**Exercise directions:** Starting at the first line of the entries below, restate each line exactly until you reach the line with "The page is served by Tomcat 9.", and print that one too. Leave the pictures out and stop there.

**Dataset excerpts:**
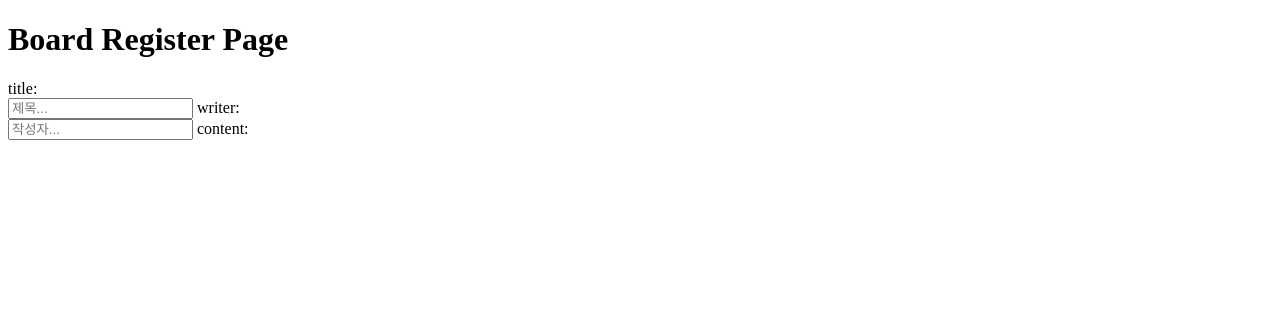
Repository: dtkd19/jsp-jstl_241022
Page: http://localhost/jsp_study/brd/register
An editor plug-in stored every save of this project. The page is shown before and after the next save, followed by the edit.
The browser window is 1280 px wide. The pictures show the whole page.
The page is served by Tomcat 9.

Above is the page before, as saved 2024-10-22 06:05:12.

After the next save:
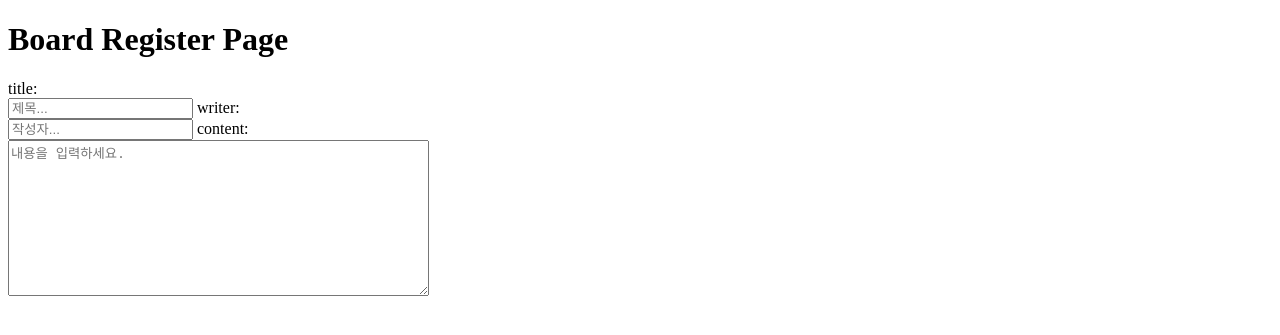
Saved 28 s later.
--- a/jsp_study/src/main/webapp/board/register.jsp
+++ b/jsp_study/src/main/webapp/board/register.jsp
@@ -12,6 +12,7 @@
 	<input type="text" name="title" placeholder="제목...">
 	writer: <br>
 	<input type="text" name="writer" placeholder="작성자...">
-	content:
+	content: <br>
+	<textarea rows="10" cols="50" name="content" placeholder="내용을 입력하세요."></textarea>
 </body>
 </html>
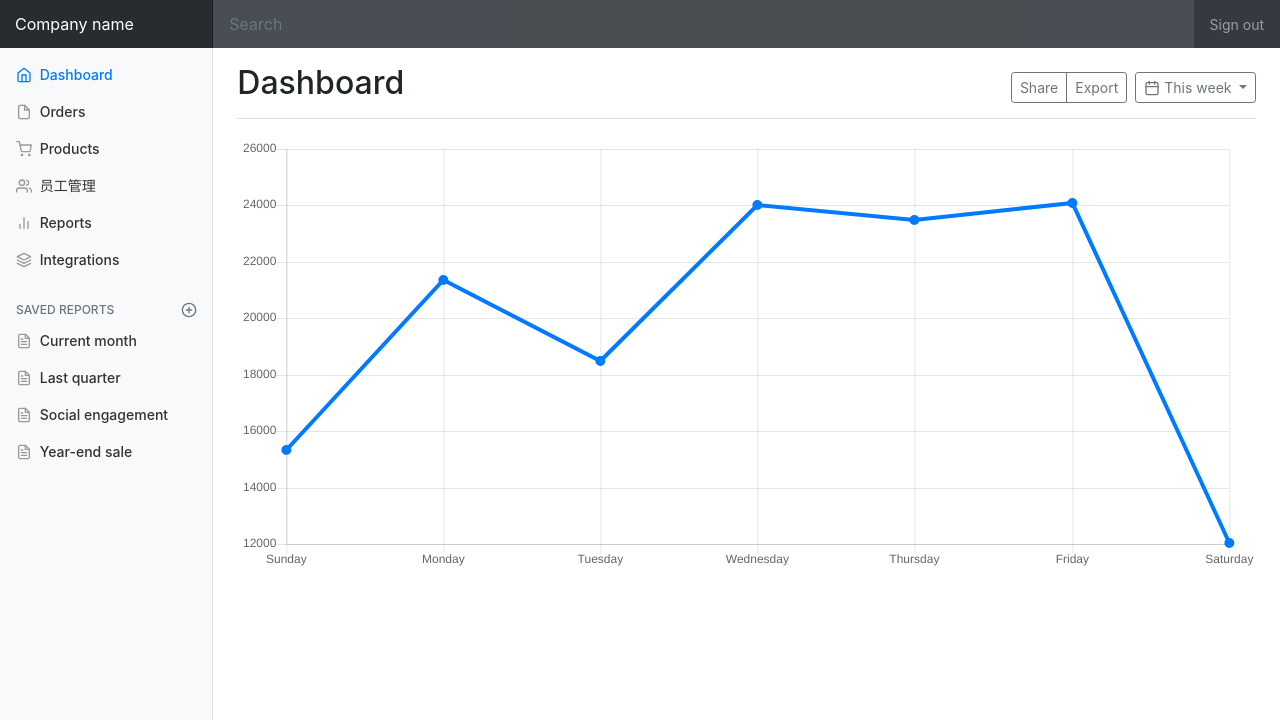
Repository: ocxz/spring
Page: http://localhost/dashboard
An editor plug-in stored every save of this project. The page is shown before and after the next save, followed by the edit.
The browser window is 1280 px wide. The pictures show the whole page.
The page is this project's Thymeleaf template; nobody is signed in. The template is opened directly, without the code that normally fills it, so the values that code supplies are empty.

Above is the page before, as saved 2019-12-12 02:12:05.

After the next save:
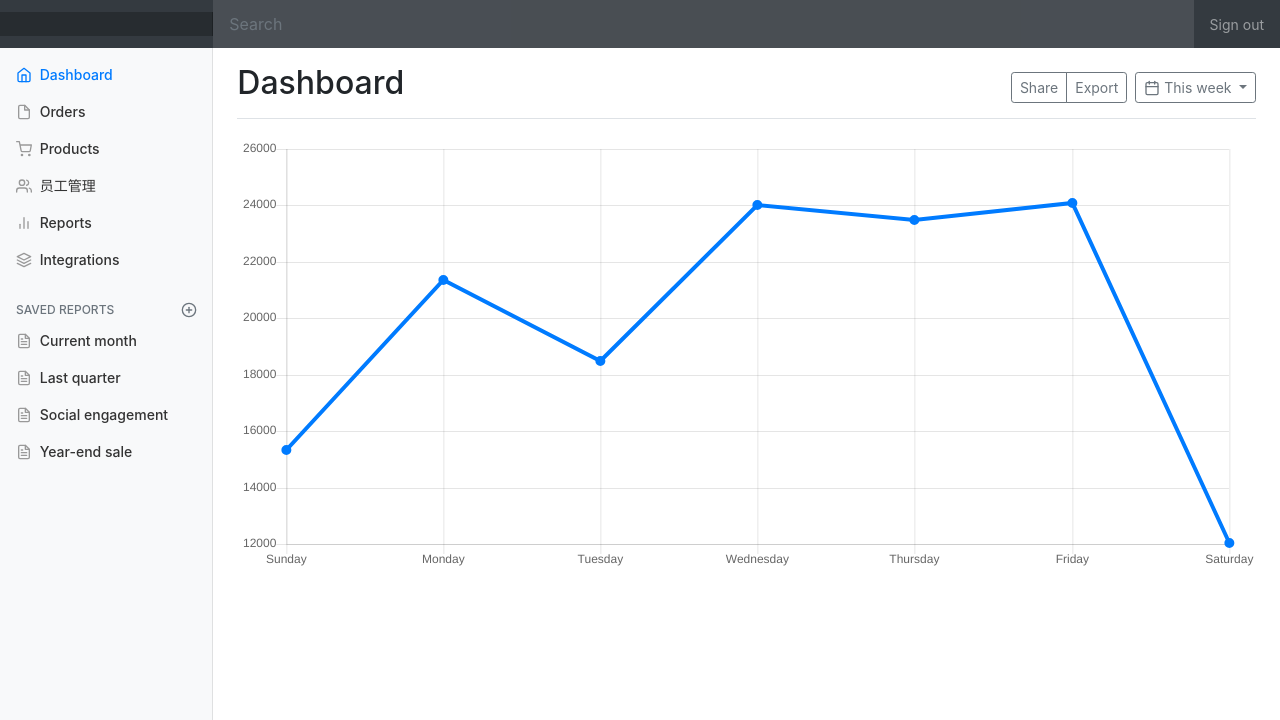
Saved 3 min 56 s later.
--- a/Spring/代码/7.SpringBoot-web-restfulcrud/src/main/resources/templates/dashboard.html
+++ b/Spring/代码/7.SpringBoot-web-restfulcrud/src/main/resources/templates/dashboard.html
@@ -43,7 +43,7 @@
 
 	<body>
 		<nav class="navbar navbar-dark sticky-top bg-dark flex-md-nowrap p-0" th:fragment="topbar">
-			<a class="navbar-brand col-sm-3 col-md-2 mr-0" href="#" th:href="@{/company}">Company name</a>
+			<a class="navbar-brand col-sm-3 col-md-2 mr-0" href="#" th:href="@{/company}"></a>
 			<input class="form-control form-control-dark w-100" type="text" placeholder="Search" aria-label="Search">
 			<ul class="navbar-nav px-3">
 				<li class="nav-item text-nowrap">
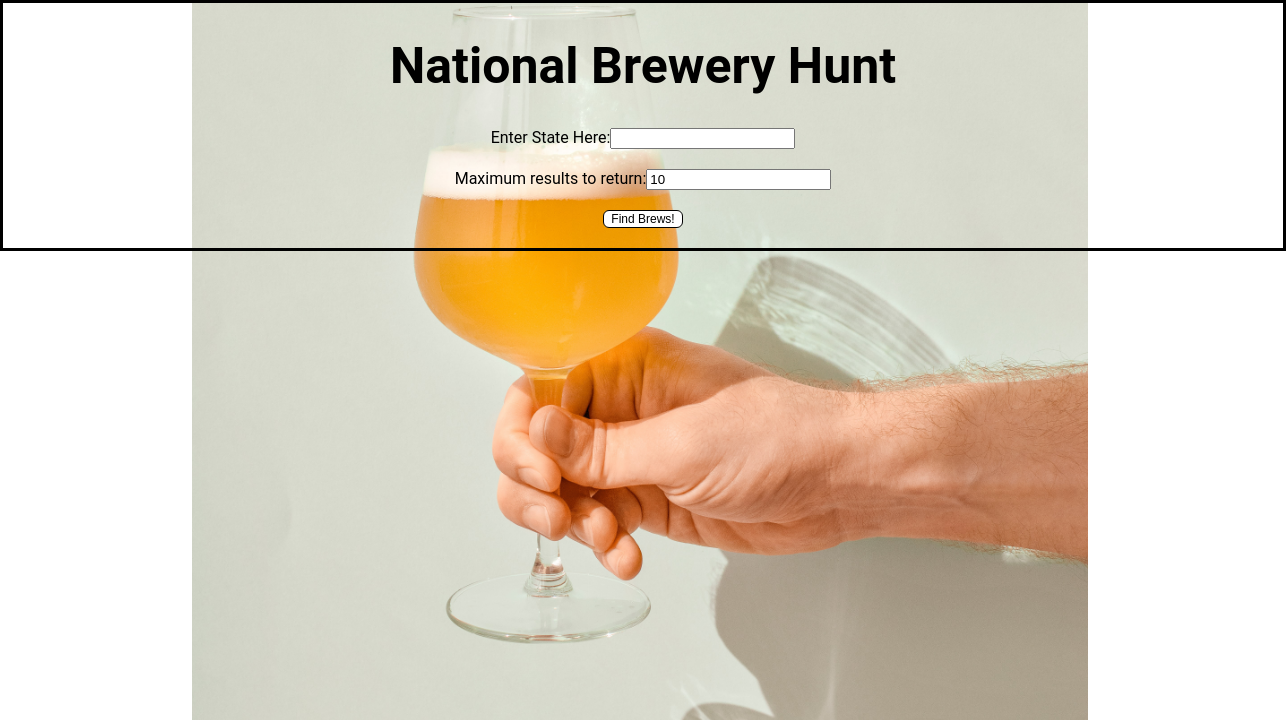
Repository: kaitlynMidori/searchBrews
Page: index.html
The author's editor kept a copy of each file at every save. The page is drawn from the files as they stood at one save, then again after the next save.
The browser window is 1280 px wide. The page is 1286 px wide, so the pictures cover 1286 px, including what lies to the right of the window. The pictures show the whole page.

Above is the page before, as saved 2021-04-24 12:08:47.

After the next save:
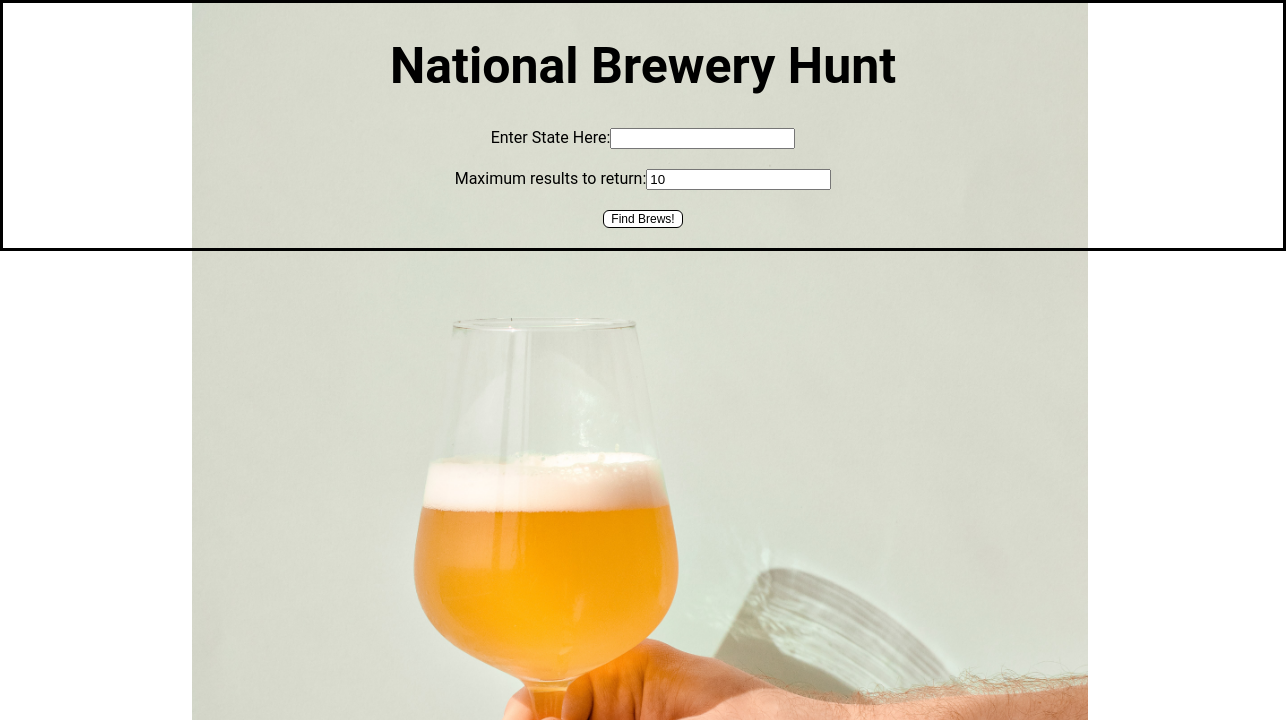
Saved 63 s later.
--- a/style.css
+++ b/style.css
@@ -4,12 +4,9 @@
     color: black;
     margin: auto;
     /* background: cover; */
-    background: url("screenshots/beer.jpg") no-repeat center center fixed;
+    background: url("screenshots/beer.jpg") no-repeat center top fixed;
     background-size: 70%;
-
-
     width: 100%;
-
     border: solid;
 }
 

After the save that followed:
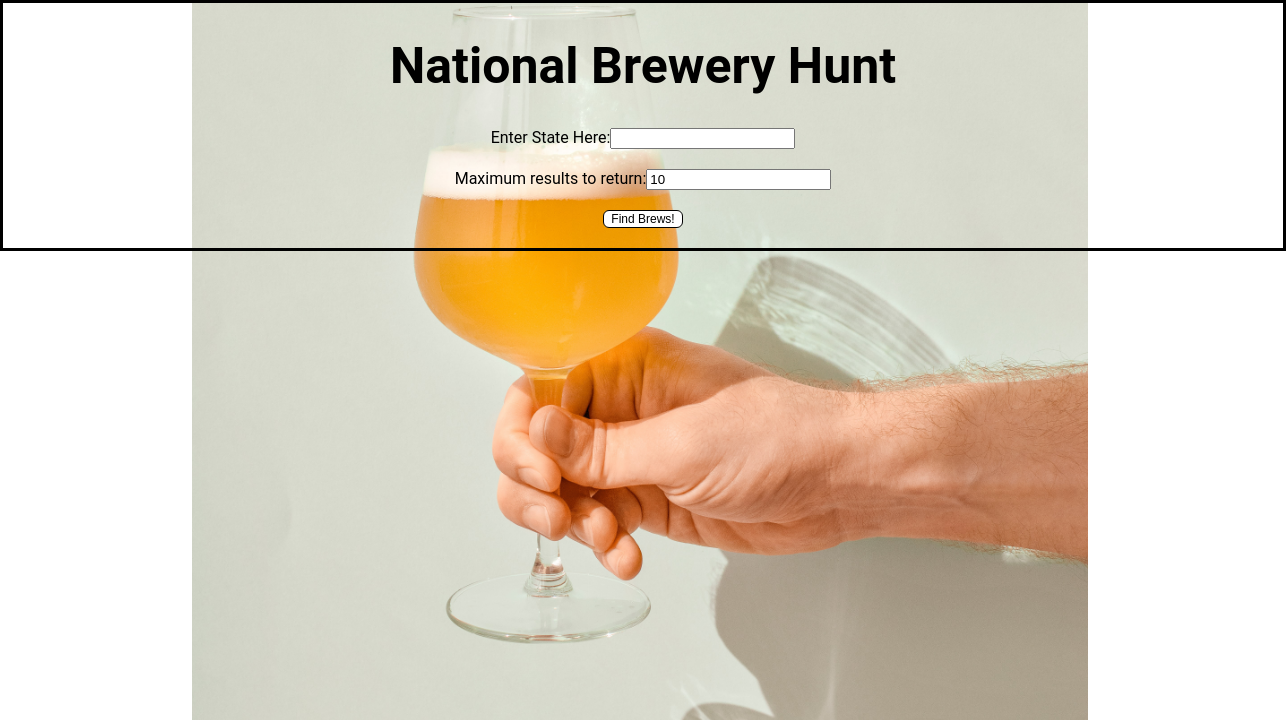
Saved 80 s later.
--- a/style.css
+++ b/style.css
@@ -4,7 +4,7 @@
     color: black;
     margin: auto;
     /* background: cover; */
-    background: url("screenshots/beer.jpg") no-repeat center top fixed;
+    background: url("screenshots/beer.jpg") no-repeat center center fixed;
     background-size: 70%;
     width: 100%;
     border: solid;
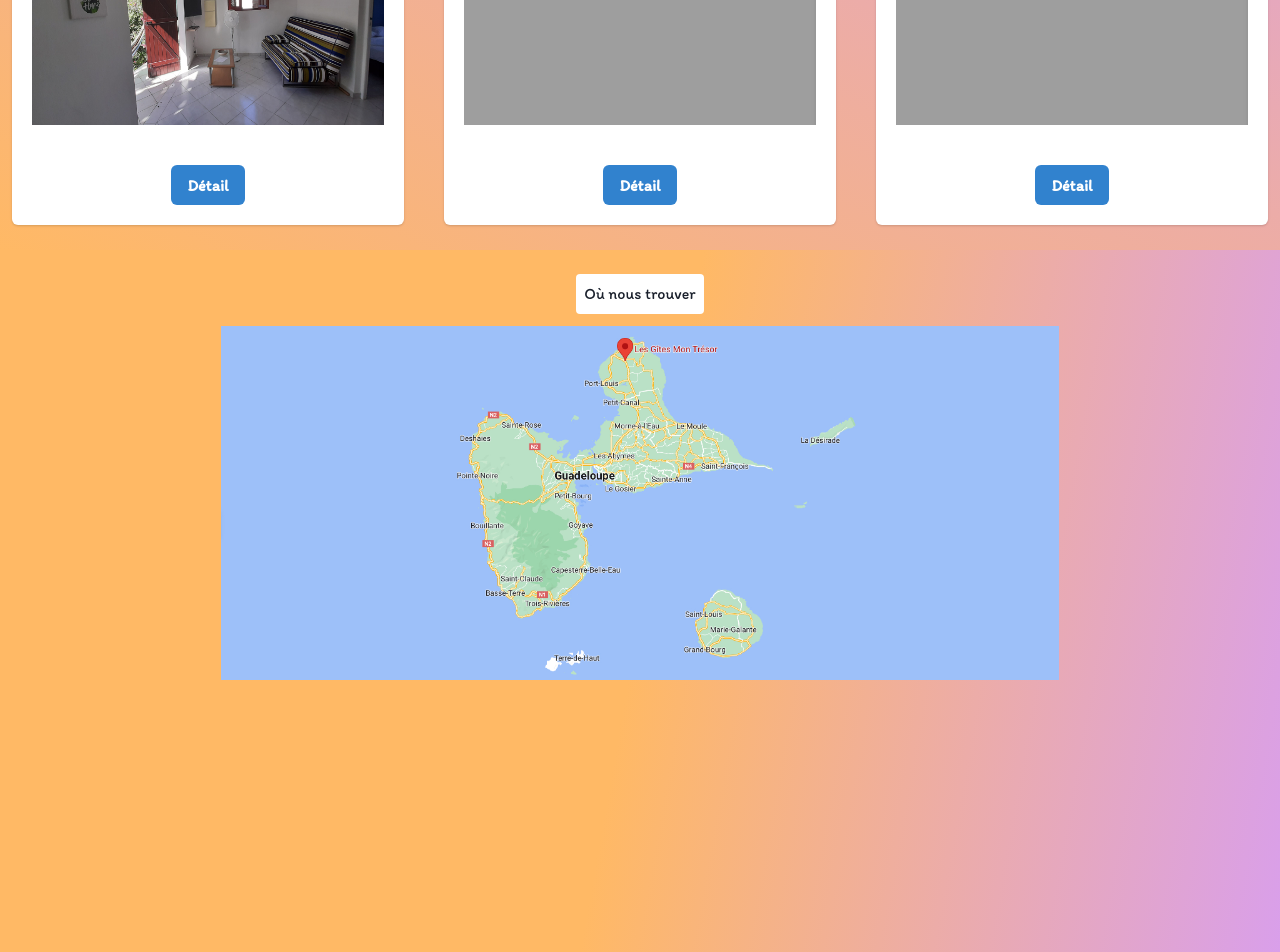
Repository: All-Khwarizmi/gites-v2
Page: /
The author's editor kept a copy of each file at every save. The page is drawn from the files as they stood at one save, then again after the next save.
The browser window is 1280 px wide. The pictures show the part of the page from y = 1190 to 2142 px (the page is 2160 px tall).
Pictures or frames that could not be fetched are drawn as grey boxes. The project was rebuilt for these pictures with package versions that can differ from the ones it lists, and the page was loaded fresh each time. The framework's server and built-in components were replaced by stand-ins that run in the browser. Also part of the build but not shown: next.config.js, next.config.mjs.

Above is the page before, as saved 2023-02-03 19:21:46.

After the next save:
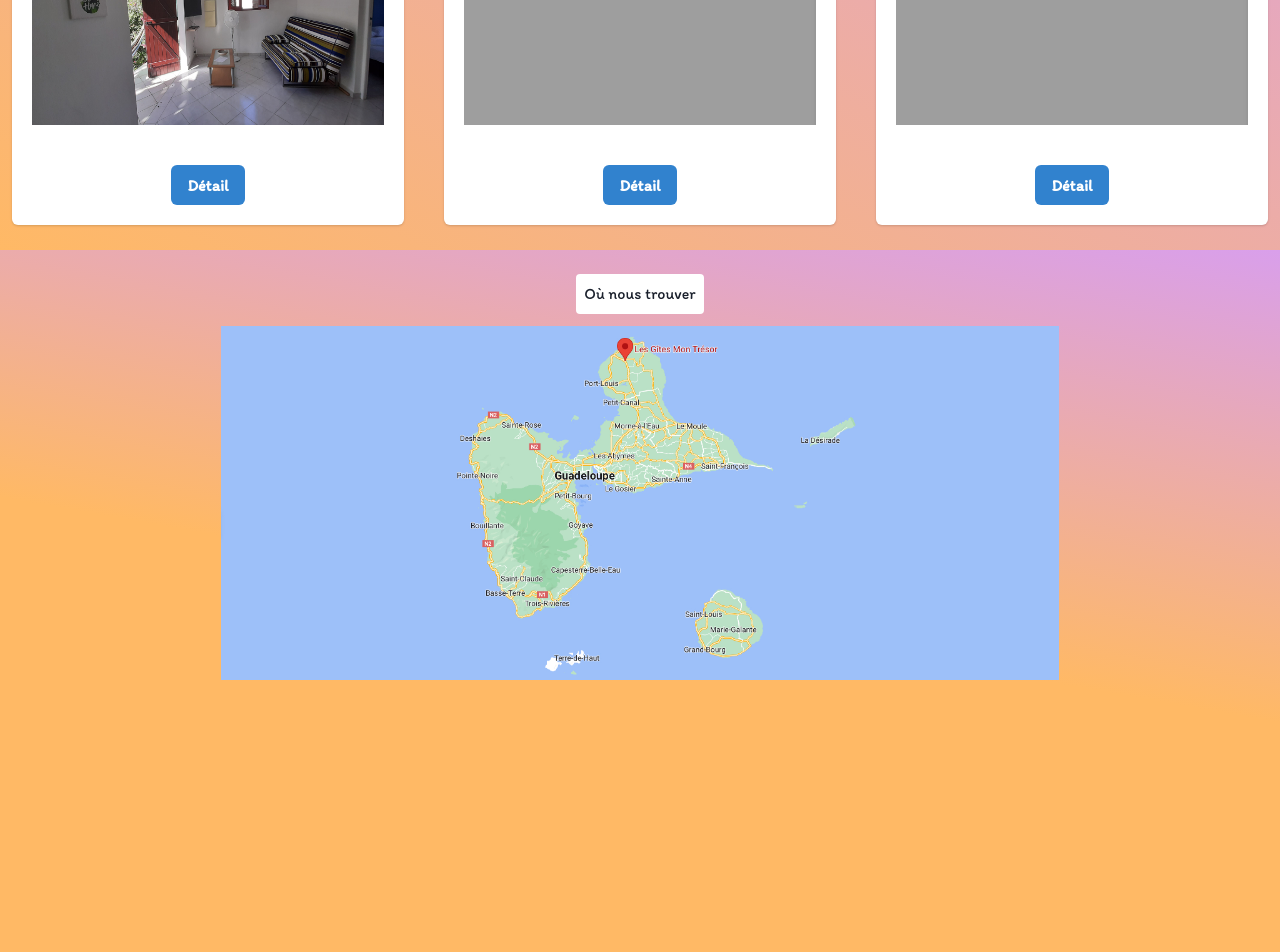
Saved 5 s later.
--- a/src/styles/globals.css
+++ b/src/styles/globals.css
@@ -43,7 +43,7 @@ body {
 }
 .section-2 {
   background-image: linear-gradient(
-    280deg,
+    1270deg,
    var(--colorTwo) 0%,
     var(--colorOne) 50%
   );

**Completed task:**
Repository: dtkd19/jsp-jstl_241022
Page: http://localhost/jsp_study/brd/register
An editor plug-in stored every save of this project. The page is shown before and after the next save, followed by the edit.
The browser window is 1280 px wide. The pictures show the whole page.
The page is served by Tomcat 9.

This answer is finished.